good stuff in here...

Never knew brokers did so well...

But I'm guessing that's how it goes in all of the sales jobs.

From a sales perspective, i know that a lot of finance people really dont have that sales moxy. They're more analytic, which is fine...

But people are much more fickle than numbers. You have to be able to make them feel like they're getting a great buy from a genuine broker

Jan 29, 2015

Being a broker is cold calling until your fingers bleed, getting thrown out of buildings, and other "not so glamorous" daily activities. I have no idea why someone would leave acquisitions to become a salesman

Jul 8, 2012
CRE:

Being a broker is cold calling until your fingers bleed, getting thrown out of buildings, and other "not so glamorous" daily activities. I have no idea why someone would leave acquisitions to become a salesman

Yeah right dude. The broker I mentioned earlier is not getting thrown out of any buildings. Picturing him getting thrown out of a building is hilarious. He's getting easy money off of decades of experience, trust, and relationships.

Jan 29, 2015
prospie:
CRE:

Being a broker is cold calling until your fingers bleed, getting thrown out of buildings, and other "not so glamorous" daily activities. I have no idea why someone would leave acquisitions to become a salesman

Yeah right dude. The broker I mentioned earlier is not getting thrown out of any buildings. Picturing him getting thrown out of a building is hilarious. He's getting easy money off of decades of experience, trust, and relationships.

...ok...but that's like talking about the life of an MD or the CEO of Goldman to someone who is "looking to get into investment banking." It's cool and all, but it's not reflective of the life the original poster would lead for years, if not decades.

Jan 29, 2015
CRE:

Being a broker is cold calling until your fingers bleed, getting thrown out of buildings, and other "not so glamorous" daily activities. I have no idea why someone would leave acquisitions to become a salesman

Maybe if your a first year broker. Years 5 - 30 shouldnt be like this unless your a complete dipshit.

Feb 12, 2015

I've been a commercial/multifamily broker in San Diego since 2000. It's funny, here I am working on my modeling to possibly work for an institution in acquisitions and so many institutional employees debate going to the other side. I can tell you this, commercial brokerage isn't a sales position per se. Is following up sales? Is doing what you say sales? I know terrible salespeople that are hugely successful as real estate and loan brokers.

I know you guys are looking at the math on deals with regard to commissions but to me it doesn't work exactly like that. As the deal gets bigger the commission % gets much smaller. Sure it's a nice pay day but not what many think the numbers are. I'm really good friends with some heavy hitters. I never know about their pocket deals and we drink together. When you discuss closing a $30mil deal, you have to be less than arms length to even have a shot. Meaning, by the time you know it's for sale it's sold. Deals only make it to market on CoStar and other sources cause the broker that has the deal hit up a lot of the players that can close on it or would close it.

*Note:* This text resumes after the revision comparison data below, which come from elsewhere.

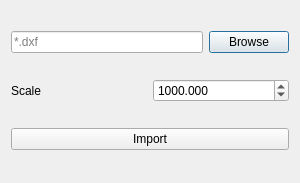
Above: safe/punch/Resources/ui/import_from_dxf.ui from ebrahimraeyat/OSAFE before the change. Below: the same form after it.
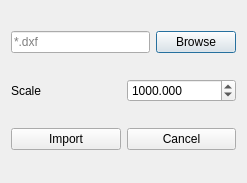
That is the form after the change. Icons and pictures are not drawn.

Commit message: Remove standard buttons from dialogs

The edit to the form file:
```diff
--- a/safe/punch/Resources/ui/import_from_dxf.ui
+++ b/safe/punch/Resources/ui/import_from_dxf.ui
@@ -6,7 +6,7 @@
    <rect>
     <x>0</x>
     <y>0</y>
-    <width>300</width>
+    <width>247</width>
     <height>183</height>
    </rect>
   </property>
@@ -67,6 +67,8 @@
     </layout>
    </item>
    <item>
+    <layout class="QHBoxLayout" name="horizontalLayout_3">
+     <item>
     <widget class="QPushButton" name="import_button">
      <property name="text">
       <string>Import</string>
@@ -75,7 +77,32 @@
       <iconset resource="../../py_widget/resource.qrc">
        <normaloff>:/safe/Resources/icons/import_dxf.svg</normaloff>:/safe/Resources/icons/import_dxf.svg</iconset>
      </property>
-    </widget>
+       <property name="iconSize">
+        <size>
+         <width>40</width>
+         <height>40</height>
+        </size>
+       </property>
+      </widget>
+     </item>
+     <item>
+      <widget class="QPushButton" name="cancel_pushbutton">
+       <property name="text">
+        <string>Cancel</string>
+       </property>
+       <property name="icon">
+        <iconset resource="../../py_widget/resource.qrc">
+         <normaloff>:/safe/Resources/icons/cancel.png</normaloff>:/safe/Resources/icons/cancel.png</iconset>
+       </property>
+       <property name="iconSize">
+        <size>
+         <width>40</width>
+         <height>40</height>
+        </size>
+       </property>
+      </widget>
+     </item>
+    </layout>
    </item>
   </layout>
  </widget>
```
Lines whose indentation alone changed are shown as unchanged. The commit also changes 14 other files.
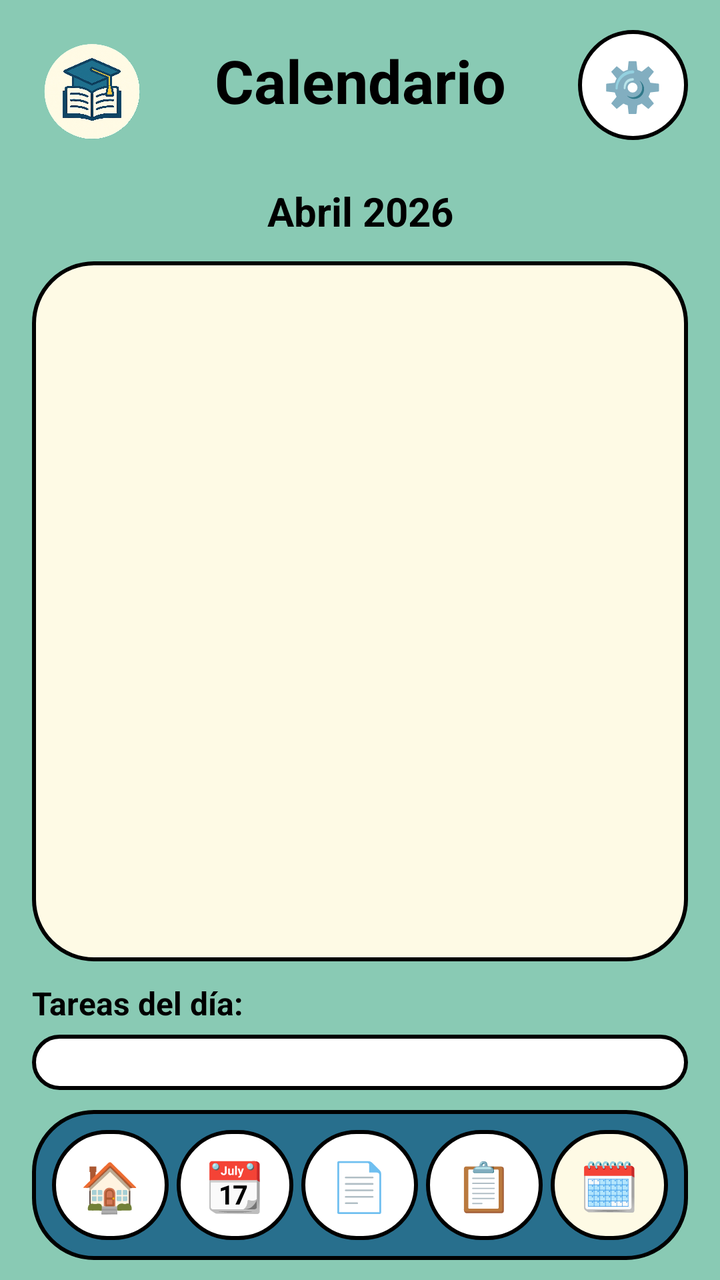
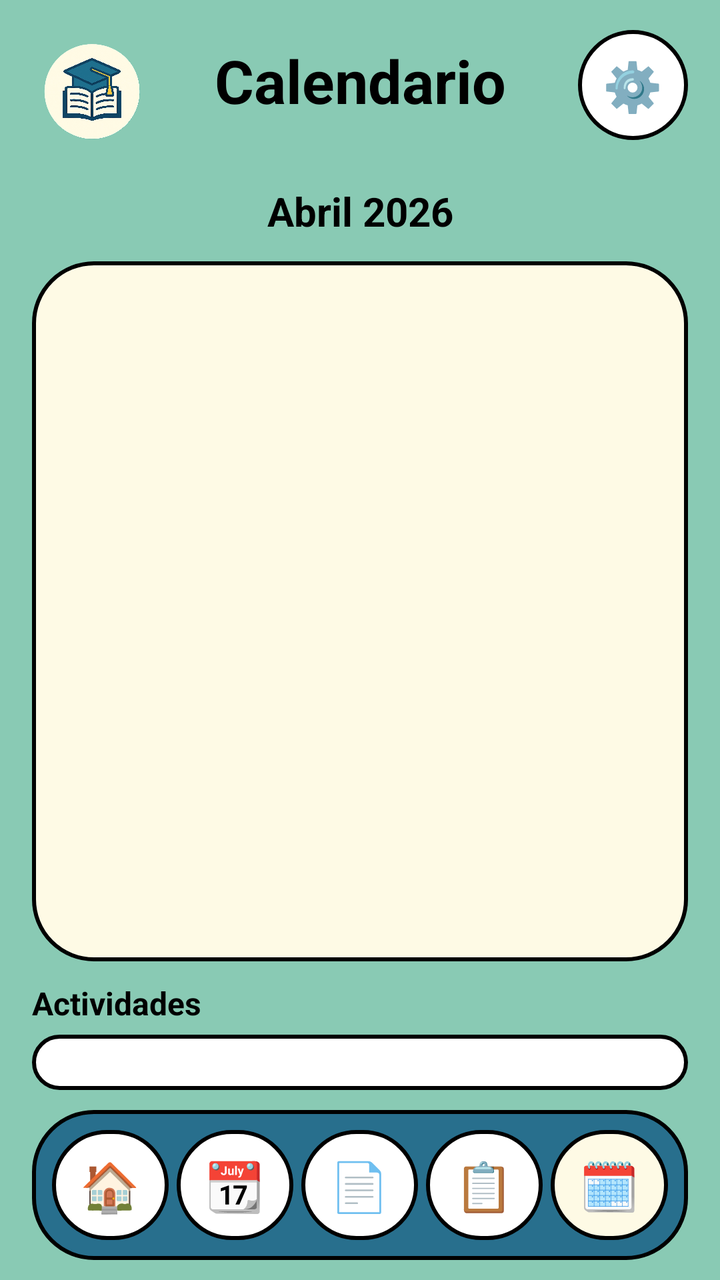

Two renders of the same Android screen: before a commit and after it. Below are the layout's source before the change and the commit's diff.
<!-- AndroidManifest.xml: application theme Theme.StudyApp -->
<!-- res/layout/calendario.xml -->
<?xml version="1.0" encoding="utf-8"?>
<RelativeLayout xmlns:android="http://schemas.android.com/apk/res/android"
    xmlns:app="http://schemas.android.com/apk/res-auto"
    android:layout_width="match_parent"
    android:layout_height="match_parent"
    android:paddingLeft="16dp"
    android:paddingRight="16dp"
    android:background="#89CAB4">

    <TextView
        android:id="@+id/lbl_Titulo"
        android:layout_width="match_parent"
        android:layout_height="wrap_content"
        android:layout_marginTop="20dp"
        android:fontFamily="sans-serif"
        android:text="Calendario"
        android:textAlignment="center"
        android:textColor="@color/black"
        android:textSize="30sp"
        android:textStyle="bold" />

    <ImageView
        android:id="@+id/img_study"
        android:layout_width="60dp"
        android:layout_height="60dp"
        android:layout_below="@id/lbl_Titulo"
        android:layout_marginTop="-45dp"
        android:src="@drawable/logosinfondo" />

    
    <Button
        android:id="@+id/btnConfiguracion"
        android:layout_width="55dp"
        android:layout_height="55dp"
        android:layout_alignParentEnd="true"
        android:layout_marginTop="15dp"
        android:background="@drawable/blanco_redondiado"
        android:text="⚙️"
        android:textSize="24sp"
        android:minWidth="0dp"
        android:minHeight="0dp"
        android:padding="0dp"
        app:backgroundTint="@null" />

    <LinearLayout
        android:id="@+id/layoutMes"
        android:layout_width="match_parent"
        android:layout_height="wrap_content"
        android:layout_below="@id/img_study"
        android:layout_marginTop="10dp"
        android:gravity="center"
        android:orientation="horizontal">
        <Button android:id="@+id/btnMesAnterior" android:layout_width="40dp" android:layout_height="40dp" android:text="◀" android:background="@android:color/transparent" android:textColor="@color/black" android:textSize="20sp" />
        <TextView android:id="@+id/txtMesActual" android:layout_width="200dp" android:layout_height="wrap_content" android:text="Abril 2026" android:textAlignment="center" android:textColor="@color/black" android:textSize="20sp" android:textStyle="bold" />
        <Button android:id="@+id/btnMesSiguiente" android:layout_width="40dp" android:layout_height="40dp" android:text="▶" android:background="@android:color/transparent" android:textColor="@color/black" android:textSize="20sp" />
    </LinearLayout>

    
    <FrameLayout
        android:id="@+id/ContenedorCalendario"
        android:layout_width="match_parent"
        android:layout_height="350dp"
        android:layout_below="@id/layoutMes"
        android:layout_marginTop="5dp"
        android:background="@drawable/button_rounded"
        android:padding="10dp">

        <androidx.recyclerview.widget.RecyclerView
            android:id="@+id/rvCalendario"
            android:layout_width="match_parent"
            android:layout_height="match_parent" />
    </FrameLayout>

    <TextView
        android:id="@+id/lblTareasDia"
        android:layout_width="wrap_content"
        android:layout_height="wrap_content"
        android:layout_below="@id/ContenedorCalendario"
        android:layout_marginTop="10dp"
        android:text="Tareas del día:"
        android:textColor="@color/black"
        android:textStyle="bold"
        android:textSize="16sp" />

    
    <FrameLayout
        android:id="@+id/frameTareas"
        android:layout_width="match_parent"
        android:layout_height="match_parent"
        android:layout_below="@id/lblTareasDia"
        android:layout_above="@+id/toolbarIcons"
        android:layout_marginTop="5dp"
        android:layout_marginBottom="10dp"
        android:background="@drawable/blanco_redondiado">
        <androidx.recyclerview.widget.RecyclerView
            android:id="@+id/rvTareasDia"
            android:layout_width="match_parent"
            android:layout_height="match_parent"
            android:padding="5dp" />
    </FrameLayout>

    <LinearLayout
        android:id="@+id/toolbarIcons"
        android:layout_width="match_parent"
        android:layout_height="75dp"
        android:layout_alignParentBottom="true"
        android:layout_centerHorizontal="true"
        android:layout_marginBottom="10dp"
        android:background="@drawable/verde_redondiado"
        android:gravity="center"
        android:orientation="horizontal"
        android:paddingHorizontal="8dp">

        <Button android:id="@+id/btnInicio" android:layout_width="0dp" android:layout_height="55dp" android:layout_margin="2dp" android:layout_weight="1" android:background="@drawable/blanco_redondiado" android:text="🏠" android:textSize="24sp" android:padding="0dp" android:minWidth="0dp" android:minHeight="0dp" app:backgroundTint="@null" />
        <Button android:id="@+id/btnCalendario" android:layout_width="0dp" android:layout_height="55dp" android:layout_margin="2dp" android:layout_weight="1" android:background="@drawable/blanco_redondiado" android:text="📆" android:textSize="24sp" android:padding="0dp" android:minWidth="0dp" android:minHeight="0dp" app:backgroundTint="@null" />
        <Button android:id="@+id/btnTareas" android:layout_width="0dp" android:layout_height="55dp" android:layout_margin="2dp" android:layout_weight="1" android:background="@drawable/blanco_redondiado" android:text="📄" android:textSize="24sp" android:padding="0dp" android:minWidth="0dp" android:minHeight="0dp" app:backgroundTint="@null" />
        <Button android:id="@+id/btnKamba" android:layout_width="0dp" android:layout_height="55dp" android:layout_margin="2dp" android:layout_weight="1" android:background="@drawable/blanco_redondiado" android:text="📋" android:textSize="24sp" android:padding="0dp" android:minWidth="0dp" android:minHeight="0dp" app:backgroundTint="@null" />
        <Button android:id="@+id/btnEventos" android:layout_width="0dp" android:layout_height="55dp" android:layout_margin="2dp" android:layout_weight="1" android:background="@drawable/button_rounded" android:text="🗓️" android:textSize="24sp" android:padding="0dp" android:minWidth="0dp" android:minHeight="0dp" app:backgroundTint="@null" />
    </LinearLayout>

</RelativeLayout>
<!-- resources referenced by this layout -->
<resources>
  <color name="black">#FF000000</color>
  <!-- drawable blanco_redondiado (drawable) -->
  <?xml version="1.0" encoding="utf-8"?>
  <shape xmlns:android="http://schemas.android.com/apk/res/android">
      <solid android:color="@color/white" />
      <corners android:radius="30dp" />
      <stroke
          android:width="2dp"
          android:color="@color/black" />
  </shape>
  <!-- drawable button_rounded (drawable) -->
  <?xml version="1.0" encoding="utf-8"?>
  <shape xmlns:android="http://schemas.android.com/apk/res/android">
      <solid android:color="@color/cream" />
      <corners android:radius="30dp" />
      <stroke
          android:width="2dp"
          android:color="@color/black" />
  </shape>
  <!-- drawable logosinfondo: png bitmap (drawable, 506525 bytes) -->
  <!-- drawable verde_redondiado (drawable) -->
  <?xml version="1.0" encoding="utf-8"?>
  <shape xmlns:android="http://schemas.android.com/apk/res/android">
      <solid android:color="@color/verde_fuerte" />
      <corners android:radius="30dp" />
      <stroke
          android:width="2dp"
          android:color="@color/black" />
  </shape>
  <style name="Theme.StudyApp" parent="Base.Theme.StudyApp" />
  <color name="white">#FFFFFFFF</color>
  <color name="cream">#FEFAE5</color>
  <color name="verde_fuerte">#286f8d</color>
  <style name="Base.Theme.StudyApp" parent="Theme.Material3.DayNight.NoActionBar">
          
          <item name="colorPrimary">@color/color_azul</item>
          <item name="colorAccent">@color/color_azul</item>
      </style>
  <color name="color_azul">#2196F3</color>
</resources>

<!-- the commit's change to res/layout/calendario.xml (unified diff, before → after) -->
@@ -13,7 +13,7 @@
         android:layout_height="wrap_content"
         android:layout_marginTop="20dp"
         android:fontFamily="sans-serif"
-        android:text="Calendario"
+        android:text="@string/title_calendario"
         android:textAlignment="center"
         android:textColor="@color/black"
         android:textSize="30sp"
@@ -35,7 +35,7 @@
         android:layout_alignParentEnd="true"
         android:layout_marginTop="15dp"
         android:background="@drawable/blanco_redondiado"
-        android:text="⚙️"
+        android:text="@string/icon_settings"
         android:textSize="24sp"
         android:minWidth="0dp"
         android:minHeight="0dp"
@@ -77,7 +77,7 @@
         android:layout_height="wrap_content"
         android:layout_below="@id/ContenedorCalendario"
         android:layout_marginTop="10dp"
-        android:text="Tareas del día:"
+        android:text="@string/title_actividades"
         android:textColor="@color/black"
         android:textStyle="bold"
         android:textSize="16sp" />
@@ -96,7 +96,7 @@
             android:id="@+id/rvTareasDia"
             android:layout_width="match_parent"
             android:layout_height="match_parent"
-            android:padding="5dp" />
+            padding="5dp" />
     </FrameLayout>
 
     <LinearLayout
@@ -111,11 +111,11 @@
         android:orientation="horizontal"
         android:paddingHorizontal="8dp">
 
-        <Button android:id="@+id/btnInicio" android:layout_width="0dp" android:layout_height="55dp" android:layout_margin="2dp" android:layout_weight="1" android:background="@drawable/blanco_redondiado" android:text="🏠" android:textSize="24sp" android:padding="0dp" android:minWidth="0dp" android:minHeight="0dp" app:backgroundTint="@null" />
-        <Button android:id="@+id/btnCalendario" android:layout_width="0dp" android:layout_height="55dp" android:layout_margin="2dp" android:layout_weight="1" android:background="@drawable/blanco_redondiado" android:text="📆" android:textSize="24sp" android:padding="0dp" android:minWidth="0dp" android:minHeight="0dp" app:backgroundTint="@null" />
-        <Button android:id="@+id/btnTareas" android:layout_width="0dp" android:layout_height="55dp" android:layout_margin="2dp" android:layout_weight="1" android:background="@drawable/blanco_redondiado" android:text="📄" android:textSize="24sp" android:padding="0dp" android:minWidth="0dp" android:minHeight="0dp" app:backgroundTint="@null" />
-        <Button android:id="@+id/btnKamba" android:layout_width="0dp" android:layout_height="55dp" android:layout_margin="2dp" android:layout_weight="1" android:background="@drawable/blanco_redondiado" android:text="📋" android:textSize="24sp" android:padding="0dp" android:minWidth="0dp" android:minHeight="0dp" app:backgroundTint="@null" />
-        <Button android:id="@+id/btnEventos" android:layout_width="0dp" android:layout_height="55dp" android:layout_margin="2dp" android:layout_weight="1" android:background="@drawable/button_rounded" android:text="🗓️" android:textSize="24sp" android:padding="0dp" android:minWidth="0dp" android:minHeight="0dp" app:backgroundTint="@null" />
+        <Button android:id="@+id/btnInicio" android:layout_width="0dp" android:layout_height="55dp" android:layout_margin="2dp" android:layout_weight="1" android:background="@drawable/blanco_redondiado" android:text="@string/icon_home" android:textSize="24sp" android:padding="0dp" android:minWidth="0dp" android:minHeight="0dp" app:backgroundTint="@null" />
+        <Button android:id="@+id/btnCalendario" android:layout_width="0dp" android:layout_height="55dp" android:layout_margin="2dp" android:layout_weight="1" android:background="@drawable/blanco_redondiado" android:text="@string/icon_calendar" android:textSize="24sp" android:padding="0dp" android:minWidth="0dp" android:minHeight="0dp" app:backgroundTint="@null" />
+        <Button android:id="@+id/btnTareas" android:layout_width="0dp" android:layout_height="55dp" android:layout_margin="2dp" android:layout_weight="1" android:background="@drawable/blanco_redondiado" android:text="@string/icon_tasks" android:textSize="24sp" android:padding="0dp" android:minWidth="0dp" android:minHeight="0dp" app:backgroundTint="@null" />
+        <Button android:id="@+id/btnKamba" android:layout_width="0dp" android:layout_height="55dp" android:layout_margin="2dp" android:layout_weight="1" android:background="@drawable/blanco_redondiado" android:text="@string/icon_kanba" android:textSize="24sp" android:padding="0dp" android:minWidth="0dp" android:minHeight="0dp" app:backgroundTint="@null" />
+        <Button android:id="@+id/btnEventos" android:layout_width="0dp" android:layout_height="55dp" android:layout_margin="2dp" android:layout_weight="1" android:background="@drawable/button_rounded" android:text="@string/icon_events" android:textSize="24sp" android:padding="0dp" android:minWidth="0dp" android:minHeight="0dp" app:backgroundTint="@null" />
     </LinearLayout>
 
 </RelativeLayout>
<!-- resource entries referenced after the edit -->
@@ -29,6 +29,14 @@
           android:width="2dp"
           android:color="@color/black" />
   </shape>
+  <string name="icon_calendar">📆</string>
+  <string name="icon_events">🗓️</string>
+  <string name="icon_home">🏠</string>
+  <string name="icon_kanba">📋</string>
+  <string name="icon_settings">⚙️</string>
+  <string name="icon_tasks">📄</string>
+  <string name="title_actividades">Actividades</string>
+  <string name="title_calendario">Calendario</string>
   <style name="Theme.StudyApp" parent="Base.Theme.StudyApp" />
   <color name="white">#FFFFFFFF</color>
   <color name="cream">#FEFAE5</color>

Successful brokers across California close a lot more smaller deals in the $2mm to $7mm range than people realize. Those are your real pipeline. The bigger deals are the gravy you hope to close.

Lastly, it is and always will be about getting clients. I have no degree, don't know Excel for crap really, but I've done pretty well for a long time. Even in the resi days. The industry is not hard. Getting clients is hard. Keeping a deal together is hard. Finding financing in 2010 was very very hard :)

Feb 9, 2015

"Meaning, by the time you know it's for sale it's sold. Deals only make it to market on CoStar and other sources cause the broker that has the deal hit up a lot of the players that can close on it or would close it."

I don't know what this means.

And I suggest you get a degree. I have never, in my 4 years of experience, dealt with any acquisitions guy without bachelors degree. My 2 cents of course.

Jul 8, 2012
cre123:

"Meaning, by the time you know it's for sale it's sold. Deals only make it to market on CoStar and other sources cause the broker that has the deal hit up a lot of the players that can close on it or would close it."

I don't know what this means.

And I suggest you get a degree.

He's exaggerating a bit, but I'm sure you know what he's talking about. It's like, the first rule of the industry. If you find out it's for sale and you're not on the inside, then MANY, MANY other people have looked at it and it is obviously not that amazing a deal at that point. This kind of thing happens whether you're looking at a ranch house in your subdivision or at institutional type assets.